The issues being debated on the hustings of the Quebec election seem to be all over the map.
Day 14, for example, included a discussion of "Asian kids" versus "Quebec kids" and a proposed ban of overt religious symbols in public service.
That's right, instead of discourse about the economy, healthcare or government corruption — the so-called top-of-mind issues — leaders were left discussing frivolousness.
On Monday, Coalition Avenir Quebec leader Francois Legault waded into the subject about Asian kids during a chat with an 85-year-old man.
According to The Canadian Press, the older man had lamented the work ethic of today's youth, and Legault eagerly responded.
Legault said it was the opposite in Asia where, he said, parents want their kids to become engineers and actually need to stop them from studying at night because they nearly work themselves sick. He said if people in Asia keep working so hard while young Quebecers just want "the good life," our society is in trouble.
On Tuesday, Legault defended his comments.
"If you have kids they'll tell you [the Asian students] are always first in class. One of my sons was telling me, 'Yes, but they have no life,"' Legault told reporters according to CP.
"There's maybe an extreme there but, here, in some cases we're a little bit at the other extreme."
He said he doesn't blame young Quebecers at all.
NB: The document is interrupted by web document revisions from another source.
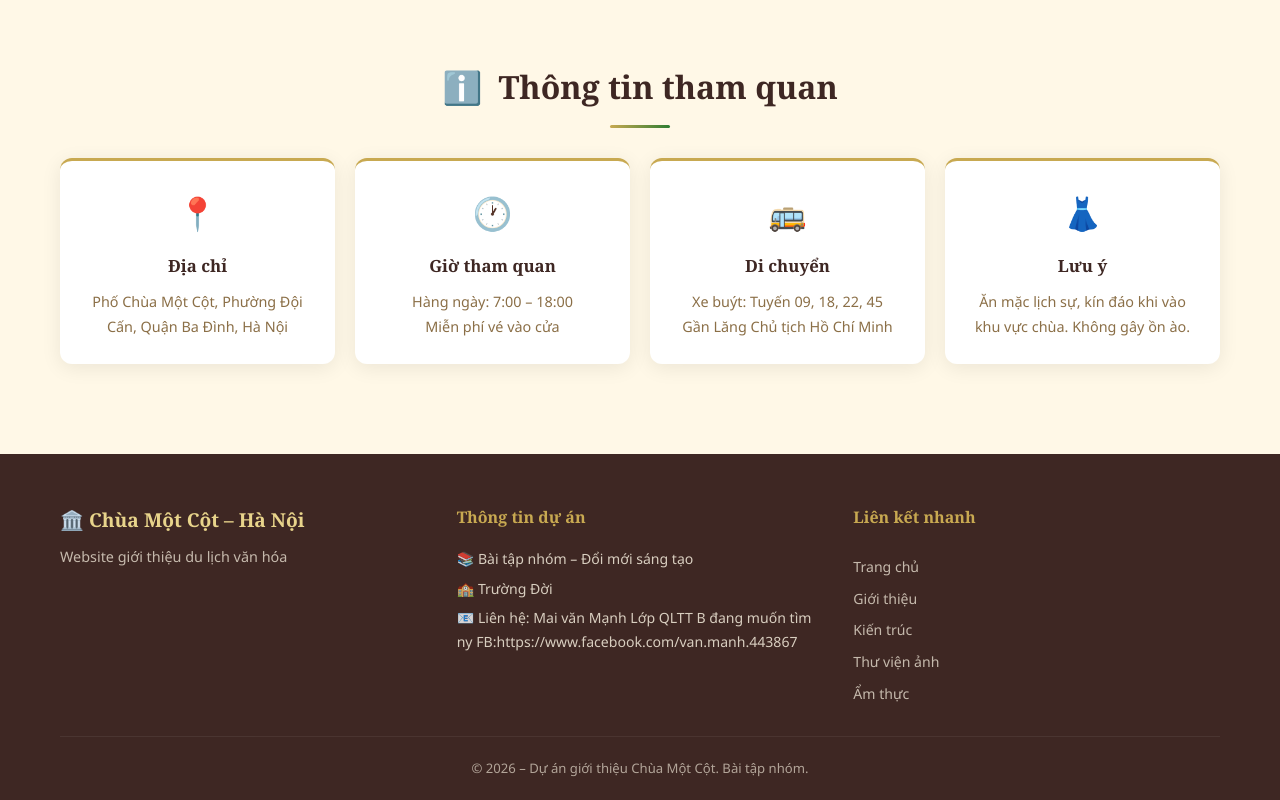
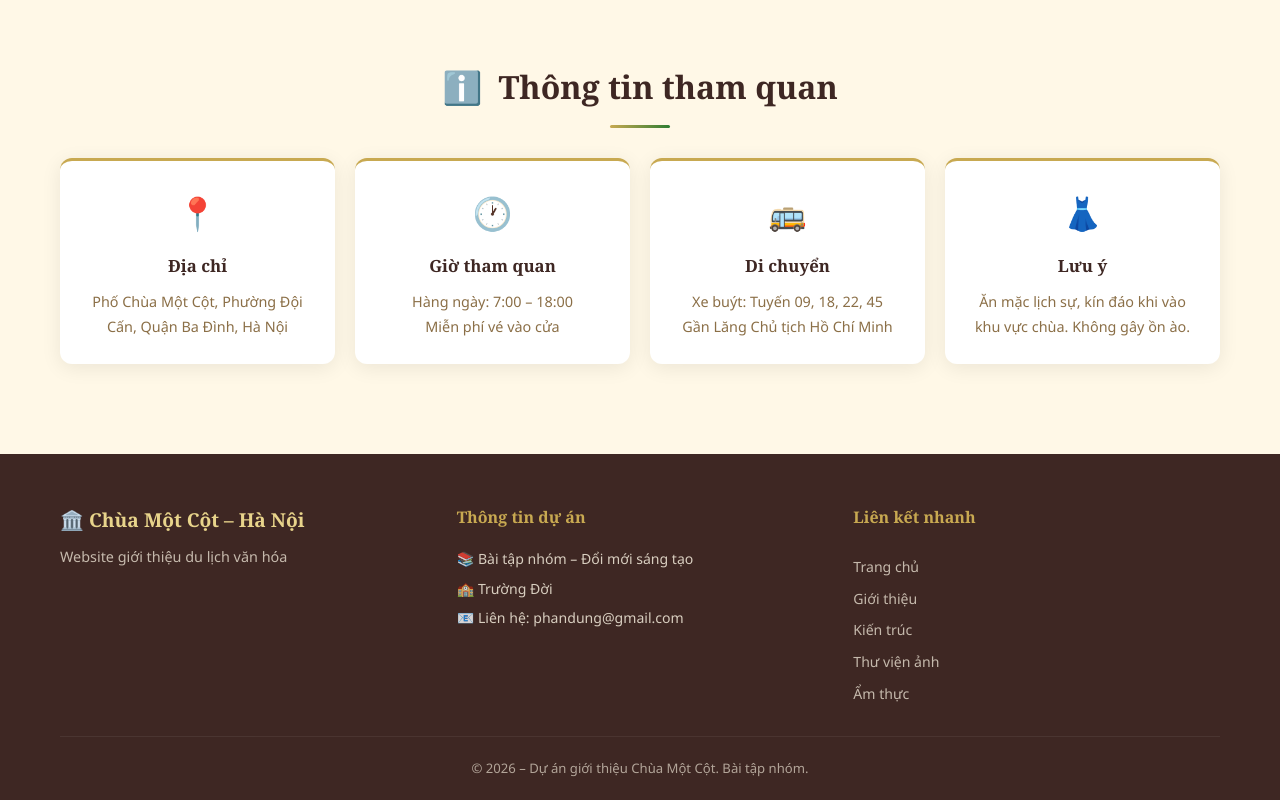
Before and after one commit to luyencter/chua-mot-cot-qr, a plain HTML site: page index.html in a window 1280 px wide. Shown: the part 7367-8167 px from the top of the page. Drawn offline with Linux system fonts and the light colour scheme.

Commit message:
Update contact email in index.html

```diff
--- a/index.html
+++ b/index.html
@@ -641,7 +641,7 @@
           <p>📚 Bài tập nhóm – Đổi mới sáng tạo</p>
 
           <p>🏫 Trường Đời</p>
-          <p>📧 Liên hệ: Mai văn Mạnh Lớp QLTT B đang muốn tìm ny FB:https://www.facebook.com/van.manh.443867</p>
+          <p>📧 Liên hệ: phandung@gmail.com</p>
         </div>
 
         <div class="footer__links">
```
He said he blames older Quebecers, and parents, for not transmitting the values of hard work to youth.
The CAQ leader wasn't the only one raising eyebrows on Tuesday.
One day after causing a national firestorm about toughening Quebec's language laws, Parti Québecois leader Pauline Marois announced her party's plans to introduce a secular charter that would ban all civil servants from wearing or exposing overt religious symbols.
The Catholic crucifix displayed in the province's National Assembly, hypocritically, will remain in place.
[ Full election coverage: Quebec election 2012 ]
According to the Postmedia News, Marois said the PQ government would adopt the charter as soon as possible after being elected, despite the fact it could violate the right to freedom of religion, protected under the Canadian Charter of Rights and Freedoms.
"If it's contested, we'll fight that because we think it's necessary," Marois said.
Meanwhile, Liberal leader Jean Charest was in Quebec City, Tuesday, talking about capital infrastructure projects and creating jobs.
Ummm, maybe he didn't get the memo. Those things seem a little too 'normal.'